As we reported on 7 January the state of Guatemala was found to have so obstructed the progress of the case against those accused of the Dos Erres massacre that it constituted a denial of the right to justice. Following this verdict from the Interamerican Court of Human Rights the Guatemalan Supreme Court also spoke on 8 February. It has ordered that the case should continue its course through the courts, and that the arrest warrants for the 17 accused be followed
up. On 12 February news came through of two arrests of former kaibiles who are accused.
This case has been held back at every turn by the use of amparos, which are a sort of injunction requiring some point of law to be clarified, often up to the Constitutional Court.

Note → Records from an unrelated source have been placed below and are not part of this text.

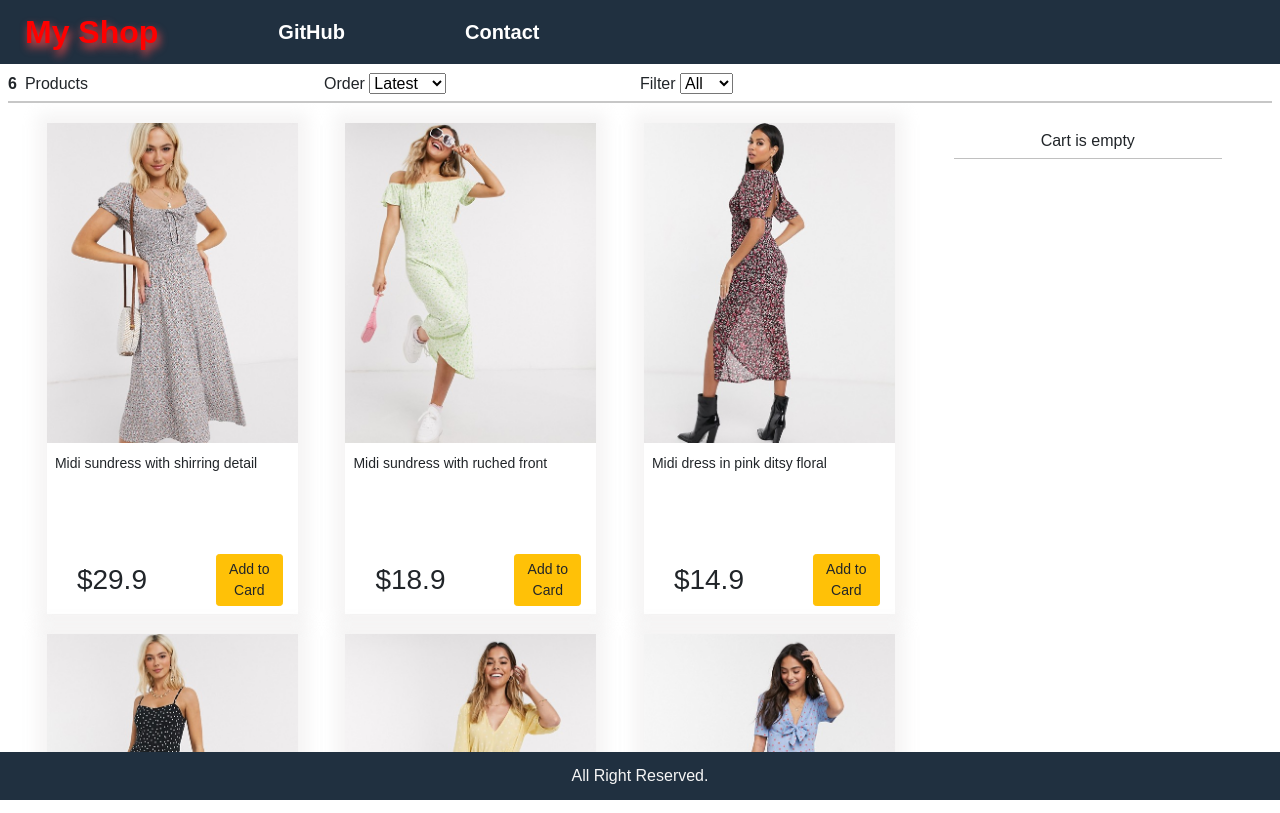
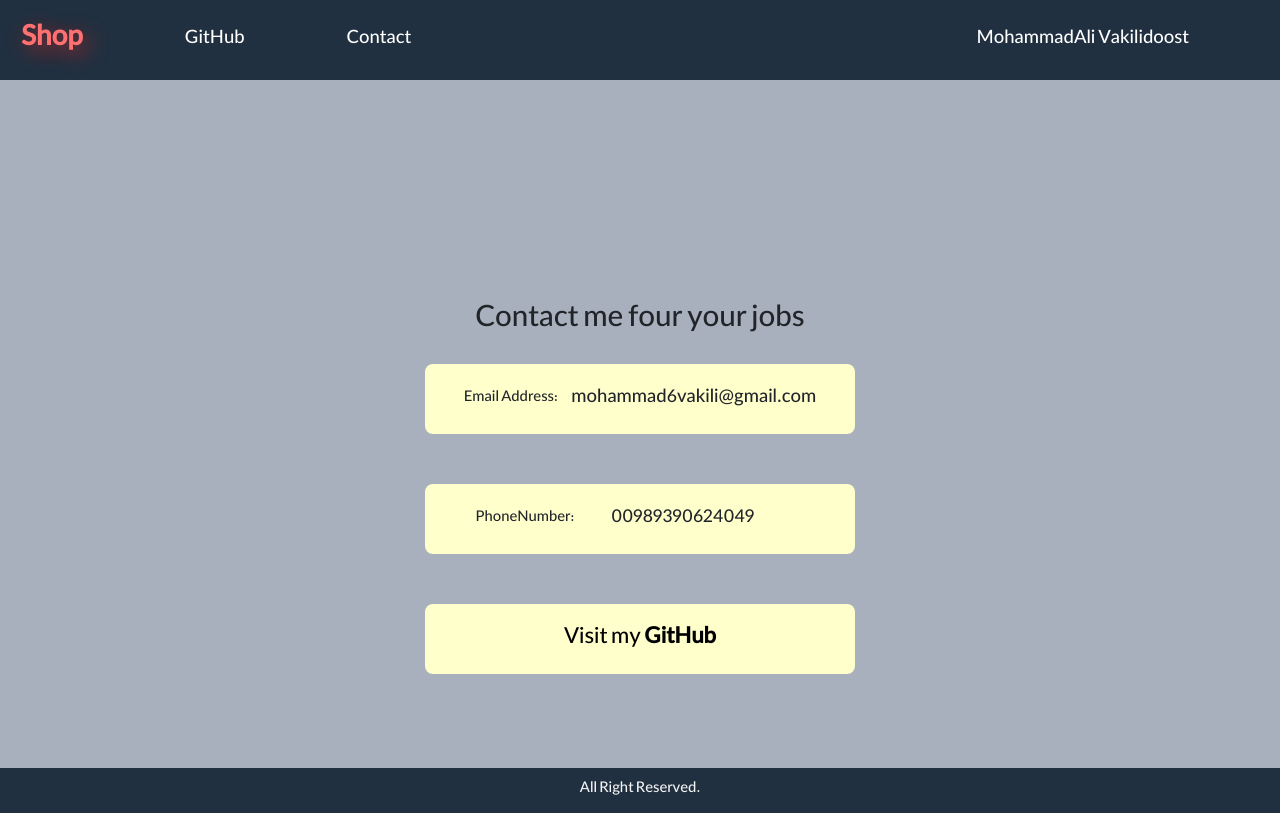
Before and after one commit to mohammad6vakili/Shop, a React (Create React App) app: page /contact in a window 1280 px wide. Built offline with nearby package versions, Linux system fonts and the light colour scheme.

Commit message:
Convert project to a Single Page Application

```diff
--- a/src/App.js
+++ b/src/App.js
@@ -1,11 +1,12 @@
 import React,{useState,useEffect} from 'react';
 import './index.css';
-import Navigation from './components/Navigation';
-import Product from './components/products';
 import data from './data.json';
-import Filter from './components/Filter';
-import Cart from './components/Cart';
-
+import Shop from './components/Shop';
+import Contact from './components/Contact';
+import Fade from 'react-reveal';
+import Zoom from 'react-reveal';
+import { BrowserRouter as Router, Switch, Route } from "react-router-dom";
+import {Link} from 'react-router-dom';
 
 
 
@@ -105,7 +106,7 @@ const App=()=>{
 
   const createOrder=(e)=>{
     e.preventDefault();
-    alert('You need to save order')
+    alert('This is an unfinished project')
   }
 
 
@@ -127,39 +128,37 @@ const App=()=>{
   return(
 
     <div className='App'>
-
+          <Router>
           <header className='header'>
-      <Navigation/>
+            <ul className='nav-list'>
+              <Zoom><Link to='/'><li id='first-nav-link' className='nav-link'>Shop</li></Link></Zoom>
+              <Fade top>
+              <li className='nav-link'><a href='https://github.com/mohammad6vakili/shopping-cart'>GitHub</a></li>
+              <Link className='router-link' to='/contact'><li className='nav-link'>Contact</li></Link>
+              <li className='nav-link ml-auto'>MohammadAli Vakilidoost</li>
+              </Fade>
+            </ul>
           </header>
 
 
-  <main className='p-2 main'>
 
-
-
-      <Filter
+          <main className='main'>
+            <Switch>
+              <Route
+              path='/' exact
+              render={(props) => (
+                <Shop
+                      {...props}
                       count={products.length}
                       size={size}
                       sort={sort}
                       sortProducts={sortProducts}
                       filterProducts={filterProducts}
-      />
-
-
-            <div className='div container-fluid row'>
-
-                <div className='content col-9'>
-                  <Product
                       products={products}
                       addToCart={addToCart}
                       openModal={openModal}
                       closeModal={closeModal}
                       modal={modal}
-                  />
-                </div>
-
-                <div className='sidebar col-3 mt-3'>
-                  <Cart
                       removeFromCart={removeFromCart}
                       cartItems={cartItems}
                       showCheckout={showCheckout}
@@ -167,15 +166,17 @@ const App=()=>{
                       createOrder={createOrder}
                       inputHandler={inputHandler}
                     />
+                  )}
+                />
 
-                </div>
-            </div>
-            )}
+              <Route path="/contact" exact component={Contact} />
+
+
+              </Switch>
           </main>
 
-
           <footer className='footer'>All Right Reserved.</footer>
-
+          </Router>
   </div>
 
   )
--- /dev/null
+++ b/src/components/Contact.jsx
@@ -0,0 +1,20 @@
+import react from 'react';
+import React from 'react';
+import Zoom from 'react-reveal';
+import Fade from 'react-reveal';
+
+const Contact =()=>{
+    return (
+    <Zoom>
+    <Fade left cascade>
+    <div className='contact-wrapper'>
+        <h2 className='mb-4'>Contact me four your jobs</h2>
+        <div className='email'><span>Email Address:</span><span> mohammad6vakili@gmail.com</span></div>
+        <div className='mobile'><span>PhoneNumber:</span><span>00989390624049</span></div>
+        <div className='git'><a href="https://github.com/mohammad6vakili"> <span> Visit my <strong> <b> GitHub </b> </strong></span></a></div>
+    </div>
+    </Fade>
+    </Zoom>
+    )
+}
+export default Contact;
--- a/src/components/Navigation.jsx
+++ /dev/null
@@ -1,21 +0,0 @@
-import React from 'react';
-import Fade from 'react-reveal';
-import Zoom from 'react-reveal';
-
-
-
-const Navigation =()=>{
-
-    return(
-            <ul className='nav-list'>
-                <Zoom>
-                <li>My Shop</li>
-                </Zoom>
-                <Fade top >
-                <li><a href="https://github.com/mohammad6vakili">GitHub</a></li>
-                <li>Contact</li>
-                </Fade>
-            </ul>
-    )
-}
-export default Navigation;
--- /dev/null
+++ b/src/components/Shop.jsx
@@ -0,0 +1,62 @@
+import React from 'react';
+import Filter from './Filter';
+import Product from './products';
+import Cart from './Cart';
+
+const Shop =({cartItems,
+            removeFromCart,
+            showCheckout,
+            showCheckoutForm,
+            createOrder,
+            inputHandler,
+            products,
+            addToCart,
+            openModal,
+            closeModal,
+            modal,
+            size,
+            sort,
+            sortProducts,
+            filterProducts,
+        })=>{
+
+    return(
+        <React.Fragment>
+            <Filter
+            count={products.length}
+            size={size}
+            sort={sort}
+            sortProducts={sortProducts}
+            filterProducts={filterProducts}
+            />
+
+
+            <div className='div container-fluid row'>
+
+                <div className='content col-9'>
+                    <Product
+                    products={products}
+                    addToCart={addToCart}
+                    openModal={openModal}
+                    closeModal={closeModal}
+                    modal={modal}
+                    />
+                </div>
+
+                <div className='sidebar col-3 mt-3'>
+                    <Cart
+                    removeFromCart={removeFromCart}
+                    cartItems={cartItems}
+                    showCheckout={showCheckout}
+                    showCheckoutForm={showCheckoutForm}
+                    createOrder={createOrder}
+                    inputHandler={inputHandler}
+                    />
+
+                </div>
+
+            </div>
+        </React.Fragment>
+    )
+}
+export default Shop;
--- a/src/index.css
+++ b/src/index.css
@@ -1,7 +1,12 @@
-*{
-    margin:0;
-    padding:0;
+* {
+    margin: 0;
+    padding: 0;
     box-sizing: border-box;
+    font-family: yekan;
+  }
+  @font-face {
+    font-family: yekan;
+    src: url(./font/Yekan\ Bakh\ EN\ 05\ Medium.ttf);
   }
   body,
   input,
@@ -11,61 +16,64 @@ textarea {
     font-family: Montserrat, Helvetica, Arial, sans-serif;
     font-size: 1.6rem;
   }
-.App{
+  a{
+      text-decoration: none !important;
+  }
+  .App {
     width: 100%;
     height: 100vh;
     font-family: Arial, Helvetica, sans-serif;
   }
-.header{
+  .header {
     width: 100%;
-    height: 8vh;
+    height: 80px;
     background-color: #203040;
-    padding:5px;
+    display: flex;
+    flex-wrap: nowrap;
+    align-items: center;
+    padding: 5px;
   }
-.nav{
+  .nav-list {
     width: 100%;
+    height: 100%;
+    display: flex;
+    align-items: center;
+    margin: 0;
+    padding: 0;
   }
-.nav-list{
-    width: 100%;
-    display: flex;
-    justify-content: flex-start;
-    align-items: center;
-    margin-bottom: 0;
-    height: 100%;
+  #first-nav-link {
+    font-size: 30px;
+    font-weight: 700;
+    color: rgb(255, 113, 113) !important;
+    text-shadow: 5px 6px 20px rgb(172, 42, 42);
+  }
+  .nav-link {
+    margin-right: 70px;
+    font-size: 20px;
     color: white;
   }
-.nav-list>li:first-child{
-    color: red;
-    margin-left: 20px;
-    font-size: 32px;
-    font-weight: 900;
-    text-shadow:2px 5px 8px rgb(245, 72, 72);
-}
-.nav-list>li{
-    list-style-type: none;
-    margin-right: 120px;
-    font-size: 20px;
-    font-weight: 600;
-}
-.nav-list>li:hover{
-    text-shadow:2px 5px 8px rgb(184, 184, 184);
 
-}
-.nav-list>li>a{
-    text-decoration: none;
+  .nav-link > a {
+    text-decoration: none !important;
     color: white;
   }
-.main{
+  .nav-link > a:hover {
+    color: white;
+    text-shadow: 1px 2px 15px white;
+  }
+  .router-link:hover{
+      color: white;
+      text-shadow: 1px 2px 15px white;
+  }
+  .main {
     width: 100%;
-    height:86vh!important;
-    /* background-color: bisque; */
+    height: 86vh !important;
     overflow-y: auto;
-
   }
 
-.footer{
-    width:100%;
-    height: 6vh;
+  .footer {
+    width: 100%;
+    height: 5.6vh;
     background-color: #203040;
     color: whitesmoke;
 
@@ -73,120 +81,113 @@ textarea {
     justify-content: center;
     align-items: center;
   }
-.content{
+  .content {
     overflow-y: auto;
   }
 
-.products{
+  .products {
     display: flex;
     justify-content: space-around;
     flex-wrap: wrap;
-
-
   }
 
-.products>li{
+  .products > li {
     list-style-type: none;
-    width:28%;
+    width: 28%;
     /* height:37vh; */
-    margin-top:20px;
+    margin-top: 20px;
     box-shadow: 0 0 15px 10px rgba(228, 227, 227, 0.384);
   }
-.product{
+  .product {
     width: 100%;
     /* height: 37vh; */
-
   }
-.product>a{
+  .product > a {
     color: rgb(47, 0, 134);
     cursor: pointer;
   }
-.product>a:hover{
+  .product > a:hover {
     text-decoration: none;
     color: rgb(192, 125, 0);
-
   }
 
-.product>a>img{
+  .product > a > img {
     width: 100% !important;
     height: 70% !important;
   }
-.product>a>p{
+  .product > a > p {
     padding-top: 10px;
     padding-left: 8px;
     font-size: 14px;
   }
 
-@media only screen and (max-width:992px){
-    .product>a>p{
+  @media only screen and (max-width: 992px) {
+    .product > a > p {
       font-size: 13px;
     }
   }
 
-.product-price{
+  .product-price {
     display: flex;
-    justify-content:center;
+    justify-content: center;
     width: 100%;
     align-items: center;
     font-size: 22px;
   }
 
-
-.filter{
+  .filter {
     width: 100%;
     /* height: 5vh; */
-    padding-bottom: 5px;
+    padding-bottom: 10px;
+    padding-top: 10px;
+    padding-left: 20px;
     display: flex;
     justify-content: space-around;
     align-items: center;
     border-bottom: 2px solid rgb(199, 199, 199);
-
   }
-.filter>div{
+  .filter > div {
     flex: 1;
   }
 
-.cart{
+  .cart {
     width: 100%;
     padding: 5px;
   }
-.cart-header{
+  .cart-header {
     border-bottom: 1px solid #c0c0c0;
     text-align: center;
     padding: 5px;
   }
-.cart-body{
+  .cart-body {
     /* overflow-y: auto;
       height: 80vh; */
     padding-top: 5px;
   }
 
-.cart-item{
-    width:100% ;
+  .cart-item {
+    width: 100%;
     list-style-type: none;
     display: flex;
     align-items: center;
     padding: 0px !important;
   }
-.cart-item-image{
+  .cart-item-image {
     width: 20%;
-    flex-wrap:wrap;
+    flex-wrap: wrap;
     margin-right: 10px;
-
   }
-.cart-item-image img{
+  .cart-item-image img {
     width: 100%;
   }
-.cart-item-right{
-    width:80%;
+  .cart-item-right {
+    width: 80%;
     display: flex;
     flex-direction: column;
     justify-content: space-around;
-    padding:10px 0 ;
-
-
+    padding: 10px 0;
   }
-.cart-item-remove{
+  .cart-item-remove {
     width: 40%;
     font-size: 12px;
     font-weight: 900;
@@ -194,19 +195,19 @@ textarea {
     border-radius: 4px;
     background: white;
   }
-.cart-item-remove:hover{
+  .cart-item-remove:hover {
     border: none;
     border: 2px solid rgb(253, 24, 24);
     cursor: pointer;
   }
-.total{
+  .total {
     display: flex;
     justify-content: space-around;
     align-items: center;
     font-size: 18px;
     margin-top: 20px;
   }
-.payment-button{
+  .payment-button {
     background-color: rgb(255, 201, 102);
     color: rgb(49, 48, 48) !important;
     border: 1px solid rgba(128, 128, 128, 0.658) !important;
@@ -214,46 +215,46 @@ textarea {
     height: 5vh;
   }
 
-.payment-button:hover{
+  .payment-button:hover {
     background-color: rgb(252, 191, 78);
     cursor: pointer;
   }
 
-.form-container{
+  .form-container {
     list-style-type: none;
   }
-.form-container>li{
+  .form-container > li {
     display: flex;
     flex-direction: column;
     justify-content: center;
     margin-bottom: 20px;
   }
-.form-container>li>label{
-    margin-bottom: 0!important;
+  .form-container > li > label {
+    margin-bottom: 0 !important;
   }
-.form-container>li>input{
+  .form-container > li > input {
     height: 40px;
     border-radius: 0px !important;
     border: 1px solid rgba(128, 128, 128, 0.452) !important;
     padding-left: 7px;
   }
-.checkout-button{
+  .checkout-button {
     height: 5vh;
     background-color: rgb(255, 201, 102);
     color: rgb(49, 48, 48) !important;
     border: 1px solid rgba(128, 128, 128, 0.658) !important;
   }
-.checkout-button:hover{
+  .checkout-button:hover {
     background-color: rgb(252, 191, 78);
     cursor: pointer;
   }
 
-.close-button-container{
+  .close-button-container {
     display: flex;
     justify-content: flex-end;
     margin-bottom: 50px;
   }
-.close-button-container>button{
+  .close-button-container > button {
     background-color: white;
     border: none;
     color: rgb(87, 87, 87);
@@ -262,37 +263,98 @@ margin-right: 30px;
     cursor: pointer;
   }
 
-
-.product-details{
+  .product-details {
     display: flex;
     max-height: 96vh;
     justify-content: space-around;
   }
-.product-details>img{
+  .product-details > img {
     width: 30%;
     height: 70vh;
   }
-.product-details-description{
+  .product-details-description {
     width: 60%;
   }
-.product-price{
+  .product-price {
     margin-top: 80px;
     display: flex;
     justify-content: space-around;
   }
-.product-price>div{
+  .product-price > div {
     font-size: 28px;
   }
-.modal-add-button{
-   width:20%;
+  .modal-add-button {
+    width: 17%;
     height: 5vh;
     background-color: rgb(255, 201, 102);
     color: rgb(49, 48, 48) !important;
     border: 1px solid rgba(128, 128, 128, 0.658) !important;
-    font-size: 20px;
   }
 
-.modal-add-button:hover{
+  .modal-add-button:hover {
     background-color: rgb(252, 191, 78);
     cursor: pointer;
   }
+  .contact-wrapper {
+    width: 100%;
+    height:816px;
+    background-color: rgba(0, 25, 63, 0.342);
+    display: flex;
+    flex-direction: column;
+    align-items: center;
+    justify-content: center;
+  }
+  .contact-wrapper div {
+    width: 430px;
+    height: 70px;
+    position: relative;
+    background-color: #FFC;
+    padding: 2rem;
+    text-align: center;
+    border-radius: 8px;
+    display: flex;
+    justify-content: space-around;
+    align-items: center;
+  }
+  .contact-wrapper div::before {
+      content: "";
+      position : absolute;
+      z-index  : -1;
+      bottom   : 15px;
+      right    : 5px;
+      width    : 50%;
+      top      : 80%;
+      max-width: 200px;
+      box-shadow: 0px 13px 10px black;
+      transform: rotate(4deg);
+  }
+  .email span:first-child{
+      font-size: 16px;
+  }
+  .email span:nth-child(2){
+      font-size: 20px;
+  }
+  .mobile {
+      margin: 50px 0;
+    }
+    .mobile span:first-child{
+        font-size: 16px;
+    }
+    .mobile span:nth-child(2){
+        font-size: 20px;
+        margin-right: 50px;
+    }
+    .git span{
+        font-size: 24px;
+    }
+  .git span:hover{
+      text-shadow: 2px 2px 10px black;
+      cursor: pointer;
+  }
+  .git a{
+      text-decoration: none !important;
+      color: black;
+  }
+  .git a:hover{
+      color: black;
+  }
```
Also changed, not shown: src/font/Yekan Bakh EN 05 Medium.ttf (added), 1 other file (tests, documents, lock files or other folders). Lines whose indentation alone changed are shown as unchanged.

The net effect is to bog the process down in a litigious mud of the consistency familiar to those of us who are unfortunate to have got stuck on a road in the Peten in the rainy season. By the time of the Interamerican Court decision a record 40 amparos were pending.
FAMDEGUA, the Association of the Families of the Detained and Disappeared in Guatemala, has been closely associated with this case for years. They promoted the exhumation of the site and brought the case in the Interamerican Court. In a statement from FAMDEGUA and other organisations, attached (only in Spanish at the moment – English shortly), the organisation welcomes the Supreme Courts action and demands that the various organs of the state now fulfil their duties to the victims by capturing the accused and letting the case proceed.
FAMDEGUA has now waited 27 years for justice – and their long wait has not been without risk to themselves, as their office was attackedin broad daylight in 2000 by several armed men. Let’s hope that at last we have reached the beginning of the end and not just more endless beginning.